The Irish Republican Socialist Party (IRSP) has said it will continue to “force” flags into the Catholic Church after the coffin of one of its members was brought inside a church draped in the starry plough.
The grouping issued a statement following the funeral of their “comrade”, David Ward, in Dungiven parish church on Saturday.
Mr Ward’s coffin was brought inside the church while draped in both the Irish tricolour and the starry plough, a symbol associated with the paramilitary group the INLA.
The Catholic Church, who in the 1980s imposed an ongoing ban on the use of flags and any paramilitary trappings at funerals, said the coffin was covered with a “white pall” for the funeral liturgy.
The IRSP, however, said in a statement on Monday night: “The flags of the republic will drape our members coffins when and where we see fit.”
The IRSP said it forced the flags into the church on Saturday. Their statement read: “The Catholic hierarchy refused to engage with the family in its time of need. Facing up to this arrogance, activist Ward’s family and comrades made sure his final wishes were adhered to. His coffin was draped with the flags of the republic within the church.”
The statement added: “Never again will the Irish Republican Socialist Movement be told what to do by a corrupt Catholic institution responsible for so much suffering on this Island.
“The flags of the republic will drape our members coffins when and where we see fit.”
East Londonderry SDLP MLA John Dallat described the statement as “abhorrent”
He said: “The sanctity of the Catholic Church should be respected. The language from the IRSP says it all.
“The language is so abhorrent that there is a temptation to ignore it because it is so out of touch but I do think that the priests and the congregation of Dungiven don’t need that kind of aggro. It is unfortunate that at this man’s passing they didn’t have more grace with the language that they used.”
He continued: “When people are members of the church through choice, they should respect the rules of the church, which were made for very good reasons. It’s unfortunate that at this time that not only has that not been respected, the language that’s been used has been very hurtful to members of the church.”
DUP MP Gregory Campbell said it was up to the Catholic Church to ensure its rules on flags and paramilitary emblems are followed.
“That statement is putting a marker down,” he said. “It would appear that they are putting it up to the Catholic Church, that in their words they have forcibly ensured that one of their members gets a funeral that they decide they want to have, irrespective of the wishes of the church and the institution into which he’s being buried.”
He added: “Whether it is the Catholic Church or any other institution, they shouldn’t allow themselves to be forced into doing something which is contrary to what they stand for.”
Dungiven Parish Priest Fr Seamus Kelly declined to give any comment when the News Letter contacted the parish office yesterday morning.
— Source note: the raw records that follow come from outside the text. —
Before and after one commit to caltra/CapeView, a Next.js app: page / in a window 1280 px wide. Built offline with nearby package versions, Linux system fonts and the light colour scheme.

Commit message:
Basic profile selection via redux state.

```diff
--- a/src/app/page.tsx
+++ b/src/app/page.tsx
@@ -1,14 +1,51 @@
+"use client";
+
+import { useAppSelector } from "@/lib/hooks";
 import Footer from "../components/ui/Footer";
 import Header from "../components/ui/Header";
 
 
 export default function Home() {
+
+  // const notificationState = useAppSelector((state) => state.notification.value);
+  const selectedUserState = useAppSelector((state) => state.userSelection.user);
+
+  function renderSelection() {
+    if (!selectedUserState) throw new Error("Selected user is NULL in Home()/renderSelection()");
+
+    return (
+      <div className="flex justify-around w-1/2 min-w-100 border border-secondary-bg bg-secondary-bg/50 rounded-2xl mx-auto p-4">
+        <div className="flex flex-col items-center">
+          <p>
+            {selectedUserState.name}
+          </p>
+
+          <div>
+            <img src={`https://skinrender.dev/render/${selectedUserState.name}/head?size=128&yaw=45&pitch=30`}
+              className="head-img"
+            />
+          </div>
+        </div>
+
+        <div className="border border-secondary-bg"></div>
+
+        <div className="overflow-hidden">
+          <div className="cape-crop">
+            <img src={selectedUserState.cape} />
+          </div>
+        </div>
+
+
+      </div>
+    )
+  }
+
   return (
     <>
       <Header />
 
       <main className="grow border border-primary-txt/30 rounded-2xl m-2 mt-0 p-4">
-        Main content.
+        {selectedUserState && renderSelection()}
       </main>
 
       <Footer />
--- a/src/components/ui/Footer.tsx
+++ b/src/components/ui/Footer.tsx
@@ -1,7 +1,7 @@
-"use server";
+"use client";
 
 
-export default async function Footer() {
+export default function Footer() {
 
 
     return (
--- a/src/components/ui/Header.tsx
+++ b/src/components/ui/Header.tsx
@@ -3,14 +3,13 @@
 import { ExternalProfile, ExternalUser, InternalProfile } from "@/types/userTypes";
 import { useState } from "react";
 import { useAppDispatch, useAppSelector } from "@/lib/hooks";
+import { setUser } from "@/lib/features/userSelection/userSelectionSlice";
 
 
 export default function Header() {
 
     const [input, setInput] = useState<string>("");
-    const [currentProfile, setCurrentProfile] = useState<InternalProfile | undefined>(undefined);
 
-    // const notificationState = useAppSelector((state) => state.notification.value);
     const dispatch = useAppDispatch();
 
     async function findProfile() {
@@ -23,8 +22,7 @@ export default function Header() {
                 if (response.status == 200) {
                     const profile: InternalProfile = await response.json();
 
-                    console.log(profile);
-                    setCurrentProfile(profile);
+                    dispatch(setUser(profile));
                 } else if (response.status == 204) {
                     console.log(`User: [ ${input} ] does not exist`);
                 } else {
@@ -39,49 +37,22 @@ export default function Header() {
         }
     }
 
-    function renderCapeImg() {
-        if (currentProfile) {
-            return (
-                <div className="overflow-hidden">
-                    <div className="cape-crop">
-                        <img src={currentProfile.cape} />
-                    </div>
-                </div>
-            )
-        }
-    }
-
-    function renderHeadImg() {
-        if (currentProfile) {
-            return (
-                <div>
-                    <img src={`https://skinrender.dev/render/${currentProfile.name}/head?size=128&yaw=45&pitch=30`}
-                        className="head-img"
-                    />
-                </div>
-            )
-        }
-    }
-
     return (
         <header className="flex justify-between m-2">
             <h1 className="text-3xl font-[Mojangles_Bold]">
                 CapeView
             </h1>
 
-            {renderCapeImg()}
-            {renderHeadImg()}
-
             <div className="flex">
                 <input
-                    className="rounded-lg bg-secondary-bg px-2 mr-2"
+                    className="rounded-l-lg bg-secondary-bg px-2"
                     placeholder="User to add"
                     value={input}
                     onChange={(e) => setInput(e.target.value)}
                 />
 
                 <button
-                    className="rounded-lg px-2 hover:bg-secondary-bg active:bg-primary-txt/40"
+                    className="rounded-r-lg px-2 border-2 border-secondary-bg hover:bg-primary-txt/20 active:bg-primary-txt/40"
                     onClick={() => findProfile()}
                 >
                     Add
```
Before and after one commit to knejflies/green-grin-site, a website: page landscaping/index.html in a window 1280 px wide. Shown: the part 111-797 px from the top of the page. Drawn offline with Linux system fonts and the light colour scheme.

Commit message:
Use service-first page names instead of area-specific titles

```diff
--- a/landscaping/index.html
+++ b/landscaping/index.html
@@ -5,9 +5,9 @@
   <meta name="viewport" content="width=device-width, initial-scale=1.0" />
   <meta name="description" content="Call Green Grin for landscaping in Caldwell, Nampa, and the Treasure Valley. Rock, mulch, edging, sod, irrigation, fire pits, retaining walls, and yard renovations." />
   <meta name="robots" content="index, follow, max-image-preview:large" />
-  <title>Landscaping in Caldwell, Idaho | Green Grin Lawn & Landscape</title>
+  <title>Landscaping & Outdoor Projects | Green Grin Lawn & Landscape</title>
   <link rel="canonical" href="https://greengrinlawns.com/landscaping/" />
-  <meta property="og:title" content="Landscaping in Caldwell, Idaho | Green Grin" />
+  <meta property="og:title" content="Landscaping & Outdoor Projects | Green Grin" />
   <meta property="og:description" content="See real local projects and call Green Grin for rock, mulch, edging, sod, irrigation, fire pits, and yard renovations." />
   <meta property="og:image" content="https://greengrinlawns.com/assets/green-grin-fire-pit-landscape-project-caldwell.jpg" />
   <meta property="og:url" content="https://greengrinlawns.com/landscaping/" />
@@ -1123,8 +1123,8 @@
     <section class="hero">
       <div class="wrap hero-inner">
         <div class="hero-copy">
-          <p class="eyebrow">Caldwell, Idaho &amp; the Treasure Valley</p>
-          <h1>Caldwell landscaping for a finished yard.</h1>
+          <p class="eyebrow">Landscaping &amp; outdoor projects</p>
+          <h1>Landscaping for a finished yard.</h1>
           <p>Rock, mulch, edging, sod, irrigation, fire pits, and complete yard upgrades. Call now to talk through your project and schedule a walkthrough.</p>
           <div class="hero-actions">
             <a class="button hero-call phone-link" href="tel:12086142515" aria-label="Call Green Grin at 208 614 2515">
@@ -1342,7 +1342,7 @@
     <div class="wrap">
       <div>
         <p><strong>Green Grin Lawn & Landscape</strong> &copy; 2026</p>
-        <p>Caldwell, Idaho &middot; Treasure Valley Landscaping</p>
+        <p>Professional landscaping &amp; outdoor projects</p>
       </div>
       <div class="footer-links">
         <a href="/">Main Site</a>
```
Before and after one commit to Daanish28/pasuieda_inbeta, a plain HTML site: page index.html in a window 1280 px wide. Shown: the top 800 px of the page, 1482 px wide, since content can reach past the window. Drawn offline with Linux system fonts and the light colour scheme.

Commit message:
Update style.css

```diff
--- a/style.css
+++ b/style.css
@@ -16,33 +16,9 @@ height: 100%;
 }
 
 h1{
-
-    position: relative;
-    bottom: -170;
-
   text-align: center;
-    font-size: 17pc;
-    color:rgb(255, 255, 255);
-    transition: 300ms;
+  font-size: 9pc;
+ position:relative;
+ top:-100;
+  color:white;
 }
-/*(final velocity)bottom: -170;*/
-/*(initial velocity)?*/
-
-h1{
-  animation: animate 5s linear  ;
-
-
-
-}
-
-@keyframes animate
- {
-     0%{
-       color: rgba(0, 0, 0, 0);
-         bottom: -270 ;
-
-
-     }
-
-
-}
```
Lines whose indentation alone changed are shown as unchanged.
A spokesperson for the Catholic Church said: “By prior agreement with the family of the deceased, a large white pall (which is a large white cloth symbolising baptism) was placed over to completely cover the coffin. The two flags, which had been placed on it by the family, were completely covered by the pall throughout the funeral liturgy.”